The fallback origin is where the traffic of your Custom Hostnames will be routed to. The fallback record is the value of the DNS record you set up via step 2.

  1. Sign up your desired zone at and select the Free plan.

  2. Click DNS.

  3. Add a DNS record pointing to the origin IP address (fallback origin) for Cloudflare to send custom hostname traffic. This hostname is not provided to customers. Name the hostname according to your naming convention. For example:

  4. Set up an additional DNS CNAME record to serve as the CNAME target for your end customers. CNAME this record to your fallback origin and use a more user-friendly CNAME target for customers. This record can optionally be a wildcard, e.g. * Add a CNAME record

  5. Upgrade your zone to an Enterprise plan and contact your Customer Success Manager to enable SSL for SaaS Certificates.

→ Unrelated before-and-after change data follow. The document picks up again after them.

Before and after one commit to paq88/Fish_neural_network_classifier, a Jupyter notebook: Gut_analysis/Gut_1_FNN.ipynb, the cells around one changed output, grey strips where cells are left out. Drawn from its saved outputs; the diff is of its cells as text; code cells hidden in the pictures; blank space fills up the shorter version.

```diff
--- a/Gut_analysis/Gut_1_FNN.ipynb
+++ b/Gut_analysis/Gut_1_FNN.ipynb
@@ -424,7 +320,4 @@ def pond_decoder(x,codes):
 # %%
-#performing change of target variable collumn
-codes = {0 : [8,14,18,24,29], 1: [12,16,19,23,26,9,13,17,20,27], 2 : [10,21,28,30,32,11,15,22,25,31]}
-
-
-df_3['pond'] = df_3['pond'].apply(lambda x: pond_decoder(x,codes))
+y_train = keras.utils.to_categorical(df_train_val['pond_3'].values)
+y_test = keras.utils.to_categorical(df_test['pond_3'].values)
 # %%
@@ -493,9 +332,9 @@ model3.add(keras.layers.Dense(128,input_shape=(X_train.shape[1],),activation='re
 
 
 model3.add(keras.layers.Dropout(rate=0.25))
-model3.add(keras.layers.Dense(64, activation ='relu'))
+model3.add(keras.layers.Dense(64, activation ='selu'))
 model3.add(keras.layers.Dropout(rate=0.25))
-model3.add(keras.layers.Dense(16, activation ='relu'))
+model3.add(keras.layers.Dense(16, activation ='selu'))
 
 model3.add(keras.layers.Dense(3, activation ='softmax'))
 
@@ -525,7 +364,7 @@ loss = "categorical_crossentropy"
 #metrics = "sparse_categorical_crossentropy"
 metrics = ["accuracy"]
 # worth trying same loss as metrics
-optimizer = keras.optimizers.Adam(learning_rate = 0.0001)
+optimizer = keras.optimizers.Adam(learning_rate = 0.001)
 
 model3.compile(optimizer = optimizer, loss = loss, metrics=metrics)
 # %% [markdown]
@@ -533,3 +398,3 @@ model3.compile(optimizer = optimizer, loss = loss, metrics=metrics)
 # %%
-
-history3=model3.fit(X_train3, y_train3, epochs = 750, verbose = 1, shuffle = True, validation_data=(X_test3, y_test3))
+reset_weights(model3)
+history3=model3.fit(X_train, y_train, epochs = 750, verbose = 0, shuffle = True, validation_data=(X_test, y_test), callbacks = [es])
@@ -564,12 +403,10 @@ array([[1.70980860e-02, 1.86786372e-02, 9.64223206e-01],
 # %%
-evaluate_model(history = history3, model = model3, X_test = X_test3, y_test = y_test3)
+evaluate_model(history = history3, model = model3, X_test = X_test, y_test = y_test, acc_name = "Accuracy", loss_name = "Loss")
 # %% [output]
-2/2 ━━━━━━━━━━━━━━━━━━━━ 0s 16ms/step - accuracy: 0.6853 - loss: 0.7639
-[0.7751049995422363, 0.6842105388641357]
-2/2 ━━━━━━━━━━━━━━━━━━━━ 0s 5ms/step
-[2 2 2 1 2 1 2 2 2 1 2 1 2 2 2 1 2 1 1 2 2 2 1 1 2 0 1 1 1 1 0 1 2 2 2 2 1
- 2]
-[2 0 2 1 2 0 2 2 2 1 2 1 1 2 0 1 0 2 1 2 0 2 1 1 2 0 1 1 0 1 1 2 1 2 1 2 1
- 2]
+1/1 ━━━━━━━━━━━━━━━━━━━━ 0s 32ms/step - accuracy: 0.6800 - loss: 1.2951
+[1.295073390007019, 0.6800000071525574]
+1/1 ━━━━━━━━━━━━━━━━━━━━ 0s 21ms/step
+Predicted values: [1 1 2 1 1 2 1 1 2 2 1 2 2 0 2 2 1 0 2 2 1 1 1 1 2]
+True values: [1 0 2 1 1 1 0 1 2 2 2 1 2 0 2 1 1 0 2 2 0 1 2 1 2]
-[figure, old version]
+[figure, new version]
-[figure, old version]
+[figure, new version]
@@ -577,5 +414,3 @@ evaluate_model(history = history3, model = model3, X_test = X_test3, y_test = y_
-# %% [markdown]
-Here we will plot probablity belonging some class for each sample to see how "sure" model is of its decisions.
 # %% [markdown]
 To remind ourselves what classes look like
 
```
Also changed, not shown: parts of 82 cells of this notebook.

  6. Set the Fallback Origin via either the dashboard or API.

    • Via the dashboard: Go to SSL/TLS > Custom Hostnames, add your fallback origin defined in step 2 above, and click Add. Add a fallback origin on dashboard

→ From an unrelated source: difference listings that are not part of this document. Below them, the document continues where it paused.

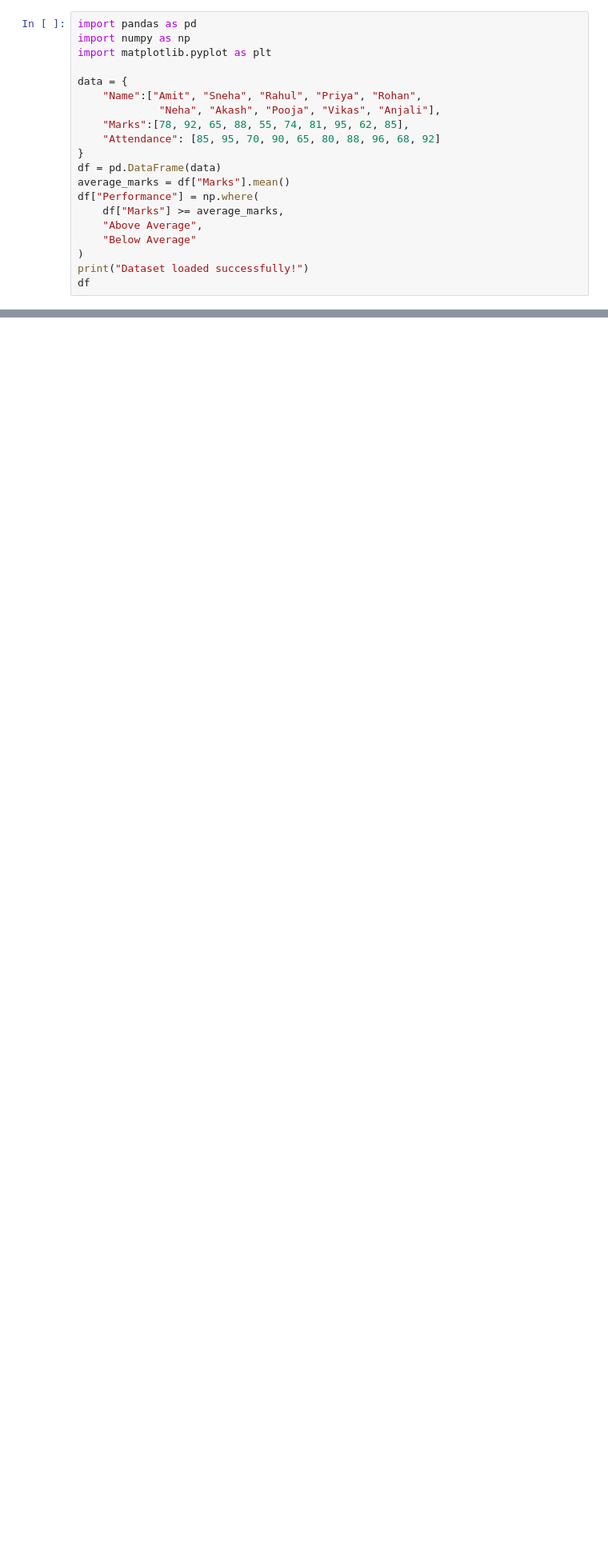
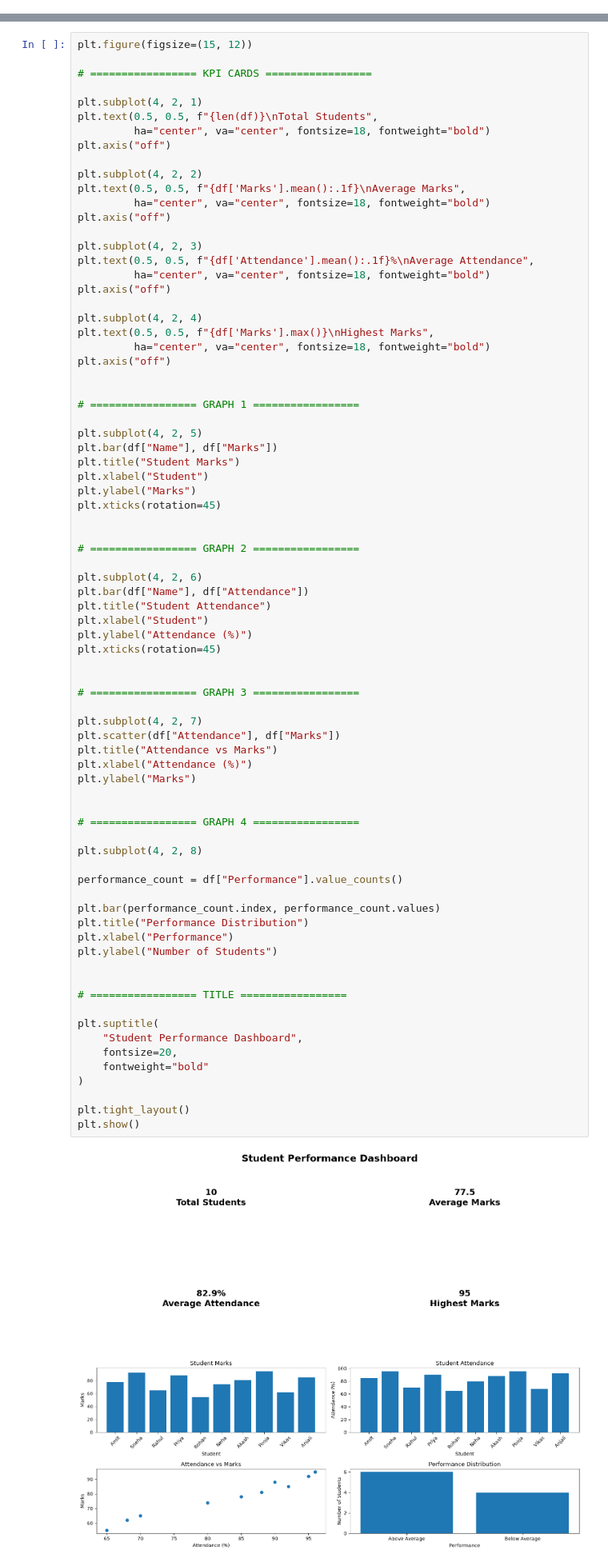
Before and after one commit to Rakesh-pagar/HorizonTechX_InternshipProjects, a Jupyter notebook: Task_4_Data_Visualization_Dashboard.ipynb, the cells around one changed output, grey strips where cells are left out. Shown at 80% size. Drawn from its saved outputs; the diff is of its cells as text; blank space fills up the shorter version.

```diff
--- a/Task_4_Data_Visualization_Dashboard.ipynb
+++ b/Task_4_Data_Visualization_Dashboard.ipynb
@@ -1,20 +0,0 @@
-# %%
-import pandas as pd
-import numpy as np
-import matplotlib.pyplot as plt
-
-data = {
-    "Name":["Amit", "Sneha", "Rahul", "Priya", "Rohan",
-             "Neha", "Akash", "Pooja", "Vikas", "Anjali"],
-    "Marks":[78, 92, 65, 88, 55, 74, 81, 95, 62, 85],
-    "Attendance": [85, 95, 70, 90, 65, 80, 88, 96, 68, 92]
-}
-df = pd.DataFrame(data)
-average_marks = df["Marks"].mean()
-df["Performance"] = np.where(
-    df["Marks"] >= average_marks,
-    "Above Average",
-    "Below Average"
-)
-print("Dataset loaded successfully!")
-df
@@ -79,3 +46,82 @@ plt.tight_layout()
 plt.show()
 # %% [output]
 [figure]
+# %%
+plt.figure(figsize=(15, 12))
+
+# ================= KPI CARDS =================
+
+plt.subplot(4, 2, 1)
+plt.text(0.5, 0.5, f"{len(df)}\nTotal Students",
+         ha="center", va="center", fontsize=18, fontweight="bold")
+plt.axis("off")
+
+plt.subplot(4, 2, 2)
+plt.text(0.5, 0.5, f"{df['Marks'].mean():.1f}\nAverage Marks",
+         ha="center", va="center", fontsize=18, fontweight="bold")
+plt.axis("off")
+
+plt.subplot(4, 2, 3)
+plt.text(0.5, 0.5, f"{df['Attendance'].mean():.1f}%\nAverage Attendance",
+         ha="center", va="center", fontsize=18, fontweight="bold")
+plt.axis("off")
+
+plt.subplot(4, 2, 4)
+plt.text(0.5, 0.5, f"{df['Marks'].max()}\nHighest Marks",
+         ha="center", va="center", fontsize=18, fontweight="bold")
+plt.axis("off")
+
+
+# ================= GRAPH 1 =================
+
+plt.subplot(4, 2, 5)
+plt.bar(df["Name"], df["Marks"])
+plt.title("Student Marks")
+plt.xlabel("Student")
+plt.ylabel("Marks")
+plt.xticks(rotation=45)
+
+
+# ================= GRAPH 2 =================
+
+plt.subplot(4, 2, 6)
+plt.bar(df["Name"], df["Attendance"])
+plt.title("Student Attendance")
+plt.xlabel("Student")
+plt.ylabel("Attendance (%)")
+plt.xticks(rotation=45)
+
+
+# ================= GRAPH 3 =================
+
+plt.subplot(4, 2, 7)
+plt.scatter(df["Attendance"], df["Marks"])
+plt.title("Attendance vs Marks")
+plt.xlabel("Attendance (%)")
+plt.ylabel("Marks")
+
+
+# ================= GRAPH 4 =================
+
+plt.subplot(4, 2, 8)
+
+performance_count = df["Performance"].value_counts()
+
+plt.bar(performance_count.index, performance_count.values)
+plt.title("Performance Distribution")
+plt.xlabel("Performance")
+plt.ylabel("Number of Students")
+
+
+# ================= TITLE =================
+
+plt.suptitle(
+    "Student Performance Dashboard",
+    fontsize=20,
+    fontweight="bold"
+)
+
+plt.tight_layout()
+plt.show()
+# %% [output]
+[figure, added]
```
Also changed, not shown: parts of 2 cells of this notebook.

    • Via API: Retrieve your Global API Key and Zone ID. Then, set the fallback origin via API (change to the fallback origin record you configured in Cloudflare DNS):

      $ curl -XPUT \
      -H "X-Auth-Email: {email}" -H "X-Auth-Key: {key}"\
      -H "Content-Type: application/json"\
      -d '{"origin":""}'

Certificate Validation vs Hostname Verification

Each Custom Hostname requires successful Certificate Validation and Hostname Verification.

Create Custom Hostnames via the custom_hostnames API endpoint.

API key and zone ID

Your API key can be found in the Cloudflare dashboard under ‘My Profile → API Tokens → Global API Key’.

Accessing an account’s Global API Key

The zone tag and API key can also be found in the Overview tab of the dashboard:

Obtaining a zone’s ID

Additionally, you can retrieve a list of user’s zones and their associated IDs via an API call. List all zones for a user:

Issuing your first certificate

Once your account has been provisioned, you are ready to issue certificates. The call below will provision a request for certificates to be issued for, which represents your end customer.

In this example, HTTP based validation is used ("method":"http") to issue this certificate. This requires HTTP traffic to be proxied through Cloudflare’s edge already, i.e., the CNAME from must be in place for your zone). If the CNAME is not yet in place, Cloudflare will ask its CA partner to retry until the request can be completed; see the Validation Backoff Schedule for specific timings.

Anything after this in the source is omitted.